Some gift book might come off of my own shelves, just the right book for someone I know well, and I don’t mind giving it up. Some books are adopted like stray cats when I stumble over a title at a yard sale or secondhand store while others I buy from authors to support my fellow writers in their efforts to be read. Sometimes books are ordered fresh and new, unopened with crisp bright jackets. The books are those title I find that must go to one particular person like when I found the book, Princess Bride for my daughter because she loved the movie so much and later the book, As You Wish by Cary Elwes about the making of the movie for the same reason.
A book gift giving is not that easy because some people are not avid readers or have very narrow, particular reading tastes. With these people I treat it like buying socks, everyone needs them and size is pretty easy to match, so I buy good socks like I would want, knowing that the person probably needs them. Even if people don’t like to read much, we know reading is good for you, so buying that person a book is not a bad thing and it says, “I thought about you," which is better than buying them chocolate, which unless it is very special chocolate, says, ‘I thought about you but it was at the last minute”. Which is better, buying them candy, which they will eat but is bad for them or buying a book, which is good for them but they won’t read?
Besides, most people will read something even if it is only a book of poetry or jokes for reading on the throne — Yes, there are books published specifically for toilet reading.
Some of my friends are easy to buy for because they have a strong interest like horses, tie-flying or travel. A football fan of mine is getting, Joe Buck’s memoir, Lucky Bastard, about working as a sports announcer. Others are easy to buy for because they are veracious readers in a variety of genre, or I know an author or book type they would enjoy. Teachers are easy to buy for because they love books for their classroom, and e-book readers can get a easy to spend gift card, easy to use but not so personal as book one picks himself.
Sometimes books are a nice surprise that leads the reader to a new place, for example, I once received as a gift, a copy of Reverence for Wood by Eric Sloan. This carefully written and wonderfully illustrated book of early American technology from America’s farmland is a joy to the eye and ear. It also led me to Sloan’s other work of a similar nature.

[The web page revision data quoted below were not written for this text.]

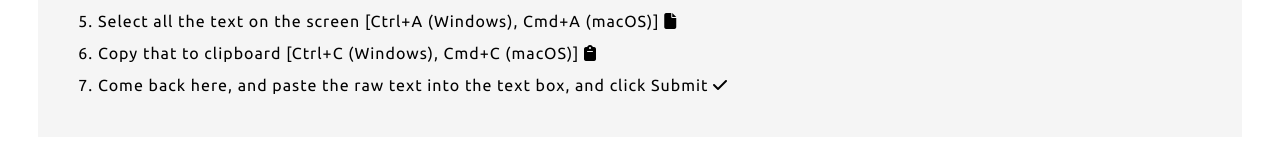
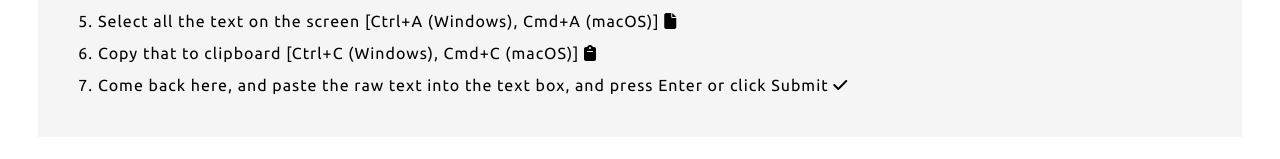
Before and after one commit to josheewa/gradeCalc, a plain HTML site: page index.html in a window 1280 px wide. Shown: the part 256-415 px from the top of the page. Drawn offline with Linux system fonts and the light colour scheme.

Commit message:
Updated directions to reflect change

```diff
--- a/index.html
+++ b/index.html
@@ -13,7 +13,6 @@
 </head>
 <body onload="setup()">
     <h1>Grade Calculator</h1>
-    <!-- <div id="directions" class="entry"> -->
         <div id="entryDirections" class="entry">
             <ol type="1">
                 <li>Make sure you are on a computer, not a cellphone <i class="fa-solid fa-computer"></i></li>
@@ -22,10 +21,9 @@
                 <li>Click the class you wish to calculate <i class="fa-solid fa-calculator"></i></li>
                 <li>Select all the text on the screen [Ctrl+A (Windows), Cmd+A (macOS)] <i class="fa-solid fa-file"></i></li>
                 <li>Copy that to clipboard [Ctrl+C (Windows), Cmd+C (macOS)] <i class="fa-solid fa-clipboard"></i></li>
-                <li>Come back here, and paste the raw text into the text box, and click Submit <i class="fa-solid fa-check"></i></li>
+                <li>Come back here, and paste the raw text into the text box, and press Enter or click Submit <i class="fa-solid fa-check"></i></li>
             </ol>
         </div>
-    <!-- </div> -->
     <div class="entry">
         <div id="alertContainer" class="entry"></div>
         <textarea type="text" id="field" autofocus></textarea>
```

Old books have a special place of their own, be they valuable antiques like a two hundred year old bible or first edition Gone With the Wind, but most old books are just wonderful insights or artist marvels. My leather-bound book of Kipling’s poetry has the most supple leather jacket that one wants to carry it in hand for a whole day, and The Art of Skiing (copyright 1933) that my daughter-in-law gave me is a wonderful visit to the early days of skiing as a family sport. It isn’t the value or the author that counts, it is the connection to the reader that the right book can make.
So next week, or the week after for you last minute shoppers, stop by the old book merchant or secondhand store and see if you can find a book for some one you care enough to give a gift to. Who wouldn’t benefit from a little more reading?